What the exercise asks: Extract the lines from the first line of the records below through the line containing "finish problem part", inclusive, and reproduce them exactly as written.
====
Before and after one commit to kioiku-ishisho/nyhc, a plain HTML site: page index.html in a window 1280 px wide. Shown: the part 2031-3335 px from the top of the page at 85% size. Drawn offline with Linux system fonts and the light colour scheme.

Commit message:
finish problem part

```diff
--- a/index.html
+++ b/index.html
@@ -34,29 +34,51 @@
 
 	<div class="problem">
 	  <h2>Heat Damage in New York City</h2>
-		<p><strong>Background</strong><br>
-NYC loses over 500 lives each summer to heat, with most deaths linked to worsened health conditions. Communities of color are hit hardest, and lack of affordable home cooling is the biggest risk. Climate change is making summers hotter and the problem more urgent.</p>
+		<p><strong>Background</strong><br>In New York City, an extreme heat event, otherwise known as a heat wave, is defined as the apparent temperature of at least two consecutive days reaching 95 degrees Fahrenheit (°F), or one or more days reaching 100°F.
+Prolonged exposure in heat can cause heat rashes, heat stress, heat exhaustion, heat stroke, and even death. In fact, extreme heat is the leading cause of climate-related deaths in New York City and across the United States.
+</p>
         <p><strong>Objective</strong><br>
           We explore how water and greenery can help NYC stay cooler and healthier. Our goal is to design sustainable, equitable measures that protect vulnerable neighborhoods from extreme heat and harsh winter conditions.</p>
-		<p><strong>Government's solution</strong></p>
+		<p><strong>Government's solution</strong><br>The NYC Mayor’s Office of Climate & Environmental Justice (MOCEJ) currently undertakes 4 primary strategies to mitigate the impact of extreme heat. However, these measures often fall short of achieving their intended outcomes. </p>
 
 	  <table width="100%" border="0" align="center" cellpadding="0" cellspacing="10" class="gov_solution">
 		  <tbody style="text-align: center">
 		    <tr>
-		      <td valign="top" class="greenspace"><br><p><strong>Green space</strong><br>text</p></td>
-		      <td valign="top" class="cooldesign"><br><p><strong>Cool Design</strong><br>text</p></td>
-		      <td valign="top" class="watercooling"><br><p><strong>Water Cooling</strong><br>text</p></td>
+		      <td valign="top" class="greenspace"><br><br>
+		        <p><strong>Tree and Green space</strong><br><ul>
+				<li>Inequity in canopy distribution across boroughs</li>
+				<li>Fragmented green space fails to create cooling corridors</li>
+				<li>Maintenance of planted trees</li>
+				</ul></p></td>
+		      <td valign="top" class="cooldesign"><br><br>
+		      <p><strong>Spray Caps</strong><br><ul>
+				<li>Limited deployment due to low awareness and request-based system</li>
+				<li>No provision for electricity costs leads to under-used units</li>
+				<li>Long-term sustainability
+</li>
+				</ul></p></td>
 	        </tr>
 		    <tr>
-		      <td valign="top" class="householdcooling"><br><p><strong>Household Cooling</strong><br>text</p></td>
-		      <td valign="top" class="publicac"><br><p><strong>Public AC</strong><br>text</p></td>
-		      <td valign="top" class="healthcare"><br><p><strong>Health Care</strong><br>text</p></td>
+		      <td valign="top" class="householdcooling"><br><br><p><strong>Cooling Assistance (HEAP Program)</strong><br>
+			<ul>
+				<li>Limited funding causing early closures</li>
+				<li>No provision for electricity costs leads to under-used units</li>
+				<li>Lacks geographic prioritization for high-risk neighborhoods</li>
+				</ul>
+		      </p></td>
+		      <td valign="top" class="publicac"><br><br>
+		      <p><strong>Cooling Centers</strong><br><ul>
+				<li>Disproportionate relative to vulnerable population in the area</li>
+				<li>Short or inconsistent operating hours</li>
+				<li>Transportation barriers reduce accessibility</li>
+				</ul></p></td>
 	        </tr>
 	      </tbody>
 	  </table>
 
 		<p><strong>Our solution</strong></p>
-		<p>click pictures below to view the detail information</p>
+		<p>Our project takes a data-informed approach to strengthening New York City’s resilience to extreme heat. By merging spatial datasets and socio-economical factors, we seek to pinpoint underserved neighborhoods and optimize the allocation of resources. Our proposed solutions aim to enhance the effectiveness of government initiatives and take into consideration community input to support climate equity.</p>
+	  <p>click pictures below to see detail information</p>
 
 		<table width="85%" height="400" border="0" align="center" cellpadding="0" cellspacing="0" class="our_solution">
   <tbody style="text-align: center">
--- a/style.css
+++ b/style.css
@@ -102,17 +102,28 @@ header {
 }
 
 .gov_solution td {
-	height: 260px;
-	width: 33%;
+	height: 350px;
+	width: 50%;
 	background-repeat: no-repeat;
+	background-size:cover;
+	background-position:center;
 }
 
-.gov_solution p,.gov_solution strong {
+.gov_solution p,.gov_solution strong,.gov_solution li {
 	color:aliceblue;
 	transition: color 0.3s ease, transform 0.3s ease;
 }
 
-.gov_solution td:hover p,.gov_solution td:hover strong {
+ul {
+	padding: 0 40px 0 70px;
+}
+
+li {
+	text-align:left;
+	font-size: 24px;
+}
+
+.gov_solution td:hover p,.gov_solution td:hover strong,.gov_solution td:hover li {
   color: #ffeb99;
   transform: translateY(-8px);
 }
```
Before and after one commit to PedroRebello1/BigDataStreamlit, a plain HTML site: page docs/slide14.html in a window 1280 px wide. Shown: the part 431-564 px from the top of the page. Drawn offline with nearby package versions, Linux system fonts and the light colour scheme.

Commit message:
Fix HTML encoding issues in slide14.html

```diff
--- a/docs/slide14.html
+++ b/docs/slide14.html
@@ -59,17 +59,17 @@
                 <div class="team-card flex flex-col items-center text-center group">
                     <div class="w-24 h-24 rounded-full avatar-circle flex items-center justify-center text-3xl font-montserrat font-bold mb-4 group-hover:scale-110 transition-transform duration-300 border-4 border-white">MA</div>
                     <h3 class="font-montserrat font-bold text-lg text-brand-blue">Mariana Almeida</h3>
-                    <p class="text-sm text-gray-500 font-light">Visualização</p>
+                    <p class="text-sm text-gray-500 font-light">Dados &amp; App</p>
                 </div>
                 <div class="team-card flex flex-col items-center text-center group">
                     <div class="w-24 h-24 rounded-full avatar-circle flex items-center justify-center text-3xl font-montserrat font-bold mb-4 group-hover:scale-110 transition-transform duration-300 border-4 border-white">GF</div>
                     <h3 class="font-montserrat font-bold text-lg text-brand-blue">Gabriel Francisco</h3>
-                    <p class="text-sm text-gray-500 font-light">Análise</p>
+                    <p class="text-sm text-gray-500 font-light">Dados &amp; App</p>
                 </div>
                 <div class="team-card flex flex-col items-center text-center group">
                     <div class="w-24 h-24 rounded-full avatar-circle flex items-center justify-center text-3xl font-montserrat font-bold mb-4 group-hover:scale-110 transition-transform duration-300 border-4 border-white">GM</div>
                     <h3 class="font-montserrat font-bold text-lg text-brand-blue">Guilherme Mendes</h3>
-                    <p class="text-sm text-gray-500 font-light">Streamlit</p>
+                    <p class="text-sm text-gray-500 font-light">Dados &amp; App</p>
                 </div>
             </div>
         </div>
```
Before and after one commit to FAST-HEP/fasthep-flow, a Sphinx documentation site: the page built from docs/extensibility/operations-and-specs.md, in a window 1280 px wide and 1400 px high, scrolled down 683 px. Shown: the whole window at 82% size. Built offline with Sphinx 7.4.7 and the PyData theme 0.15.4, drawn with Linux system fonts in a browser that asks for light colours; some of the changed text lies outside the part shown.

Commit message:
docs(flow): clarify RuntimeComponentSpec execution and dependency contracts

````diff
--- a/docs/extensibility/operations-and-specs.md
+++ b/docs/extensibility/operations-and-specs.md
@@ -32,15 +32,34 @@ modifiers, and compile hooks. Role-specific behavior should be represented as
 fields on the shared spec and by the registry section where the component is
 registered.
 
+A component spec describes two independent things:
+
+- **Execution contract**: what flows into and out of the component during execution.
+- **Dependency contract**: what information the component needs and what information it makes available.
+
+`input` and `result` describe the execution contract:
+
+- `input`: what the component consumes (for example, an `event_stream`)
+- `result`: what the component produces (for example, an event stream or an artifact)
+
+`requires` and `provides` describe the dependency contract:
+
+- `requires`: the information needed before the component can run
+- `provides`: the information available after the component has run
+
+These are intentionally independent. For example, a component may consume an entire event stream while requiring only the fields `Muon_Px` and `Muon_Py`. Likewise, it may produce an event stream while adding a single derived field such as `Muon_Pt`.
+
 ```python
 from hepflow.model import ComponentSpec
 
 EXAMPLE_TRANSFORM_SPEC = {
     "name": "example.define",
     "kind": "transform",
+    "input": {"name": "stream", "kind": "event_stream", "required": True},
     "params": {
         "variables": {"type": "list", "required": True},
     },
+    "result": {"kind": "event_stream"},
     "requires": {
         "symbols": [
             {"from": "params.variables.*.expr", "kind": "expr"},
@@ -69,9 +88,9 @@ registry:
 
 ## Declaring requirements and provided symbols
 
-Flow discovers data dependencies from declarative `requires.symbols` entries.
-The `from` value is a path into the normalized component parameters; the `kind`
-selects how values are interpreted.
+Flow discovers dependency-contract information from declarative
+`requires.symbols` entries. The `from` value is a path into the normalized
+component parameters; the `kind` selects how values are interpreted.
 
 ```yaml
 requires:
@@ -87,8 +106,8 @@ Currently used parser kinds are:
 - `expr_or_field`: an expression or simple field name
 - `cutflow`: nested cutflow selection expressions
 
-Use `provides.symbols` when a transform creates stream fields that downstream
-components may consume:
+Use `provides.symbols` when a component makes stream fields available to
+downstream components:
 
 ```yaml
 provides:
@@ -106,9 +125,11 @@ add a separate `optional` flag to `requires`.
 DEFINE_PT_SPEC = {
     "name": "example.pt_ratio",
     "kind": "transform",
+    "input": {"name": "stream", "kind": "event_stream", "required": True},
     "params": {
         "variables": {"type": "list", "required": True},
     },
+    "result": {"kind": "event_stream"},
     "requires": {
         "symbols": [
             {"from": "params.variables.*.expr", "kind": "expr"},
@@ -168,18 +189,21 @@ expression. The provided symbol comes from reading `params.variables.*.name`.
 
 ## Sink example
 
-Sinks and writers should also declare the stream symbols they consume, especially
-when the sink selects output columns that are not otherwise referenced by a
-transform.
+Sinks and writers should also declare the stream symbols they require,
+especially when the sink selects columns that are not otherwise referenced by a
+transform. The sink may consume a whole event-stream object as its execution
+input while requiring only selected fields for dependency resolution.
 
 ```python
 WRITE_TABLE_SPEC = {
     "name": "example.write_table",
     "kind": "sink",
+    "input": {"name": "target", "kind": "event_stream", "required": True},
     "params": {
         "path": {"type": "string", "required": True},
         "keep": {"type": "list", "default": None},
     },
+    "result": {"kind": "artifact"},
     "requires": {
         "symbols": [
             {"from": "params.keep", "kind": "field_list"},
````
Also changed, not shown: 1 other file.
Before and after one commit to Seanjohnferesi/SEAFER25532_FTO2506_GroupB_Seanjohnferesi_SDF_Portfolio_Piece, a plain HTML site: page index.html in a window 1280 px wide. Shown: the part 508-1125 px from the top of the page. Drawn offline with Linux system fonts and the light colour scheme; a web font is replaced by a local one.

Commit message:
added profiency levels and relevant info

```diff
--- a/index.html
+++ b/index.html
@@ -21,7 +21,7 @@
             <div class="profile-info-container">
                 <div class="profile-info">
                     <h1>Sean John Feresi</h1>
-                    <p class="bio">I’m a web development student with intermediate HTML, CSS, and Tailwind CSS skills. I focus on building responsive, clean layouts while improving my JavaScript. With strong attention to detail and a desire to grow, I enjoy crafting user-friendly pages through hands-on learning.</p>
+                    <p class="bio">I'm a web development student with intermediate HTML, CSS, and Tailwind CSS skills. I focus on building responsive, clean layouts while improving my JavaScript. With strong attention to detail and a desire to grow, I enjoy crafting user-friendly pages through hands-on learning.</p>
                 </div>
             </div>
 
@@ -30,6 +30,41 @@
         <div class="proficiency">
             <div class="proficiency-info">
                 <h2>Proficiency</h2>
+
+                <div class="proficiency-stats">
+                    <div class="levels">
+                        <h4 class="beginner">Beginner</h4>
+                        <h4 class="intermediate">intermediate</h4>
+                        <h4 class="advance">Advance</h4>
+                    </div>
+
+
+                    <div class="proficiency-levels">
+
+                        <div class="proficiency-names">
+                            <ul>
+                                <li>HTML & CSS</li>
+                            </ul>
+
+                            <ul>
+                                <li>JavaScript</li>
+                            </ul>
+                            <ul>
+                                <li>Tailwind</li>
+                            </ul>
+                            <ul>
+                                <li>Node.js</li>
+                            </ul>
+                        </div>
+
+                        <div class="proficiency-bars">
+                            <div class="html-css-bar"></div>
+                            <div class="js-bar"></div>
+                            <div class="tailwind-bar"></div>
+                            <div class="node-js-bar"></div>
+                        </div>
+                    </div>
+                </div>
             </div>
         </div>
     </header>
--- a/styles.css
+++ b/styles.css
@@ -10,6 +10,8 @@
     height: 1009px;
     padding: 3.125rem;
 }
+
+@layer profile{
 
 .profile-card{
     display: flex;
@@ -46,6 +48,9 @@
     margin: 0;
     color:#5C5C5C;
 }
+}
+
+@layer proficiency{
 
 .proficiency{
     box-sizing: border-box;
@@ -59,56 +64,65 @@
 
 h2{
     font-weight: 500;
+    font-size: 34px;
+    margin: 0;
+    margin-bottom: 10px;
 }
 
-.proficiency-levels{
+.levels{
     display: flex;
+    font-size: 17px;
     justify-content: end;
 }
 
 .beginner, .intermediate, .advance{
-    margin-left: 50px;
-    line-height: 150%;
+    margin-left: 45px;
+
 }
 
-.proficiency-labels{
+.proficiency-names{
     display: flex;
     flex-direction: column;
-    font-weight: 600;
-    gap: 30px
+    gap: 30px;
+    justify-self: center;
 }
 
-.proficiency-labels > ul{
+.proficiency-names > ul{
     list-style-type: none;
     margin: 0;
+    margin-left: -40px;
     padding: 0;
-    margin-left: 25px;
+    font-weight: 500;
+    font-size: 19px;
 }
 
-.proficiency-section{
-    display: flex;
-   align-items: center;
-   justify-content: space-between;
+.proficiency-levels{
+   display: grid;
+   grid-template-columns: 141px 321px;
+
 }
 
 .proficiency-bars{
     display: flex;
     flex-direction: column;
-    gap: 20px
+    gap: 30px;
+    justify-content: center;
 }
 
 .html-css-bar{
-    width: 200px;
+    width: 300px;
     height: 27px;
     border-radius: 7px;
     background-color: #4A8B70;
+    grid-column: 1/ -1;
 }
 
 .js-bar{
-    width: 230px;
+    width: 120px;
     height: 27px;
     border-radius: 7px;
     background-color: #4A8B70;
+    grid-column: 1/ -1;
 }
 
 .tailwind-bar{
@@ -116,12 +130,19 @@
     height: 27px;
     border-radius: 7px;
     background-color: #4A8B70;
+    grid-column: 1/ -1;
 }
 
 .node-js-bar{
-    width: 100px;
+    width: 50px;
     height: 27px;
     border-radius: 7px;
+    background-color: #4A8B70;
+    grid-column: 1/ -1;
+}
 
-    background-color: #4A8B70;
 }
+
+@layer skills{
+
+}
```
====
Answer to the exercise:
Before and after one commit to kioiku-ishisho/nyhc, a plain HTML site: page index.html in a window 1280 px wide. Shown: the part 2031-3335 px from the top of the page at 85% size. Drawn offline with Linux system fonts and the light colour scheme.

Commit message:
finish problem part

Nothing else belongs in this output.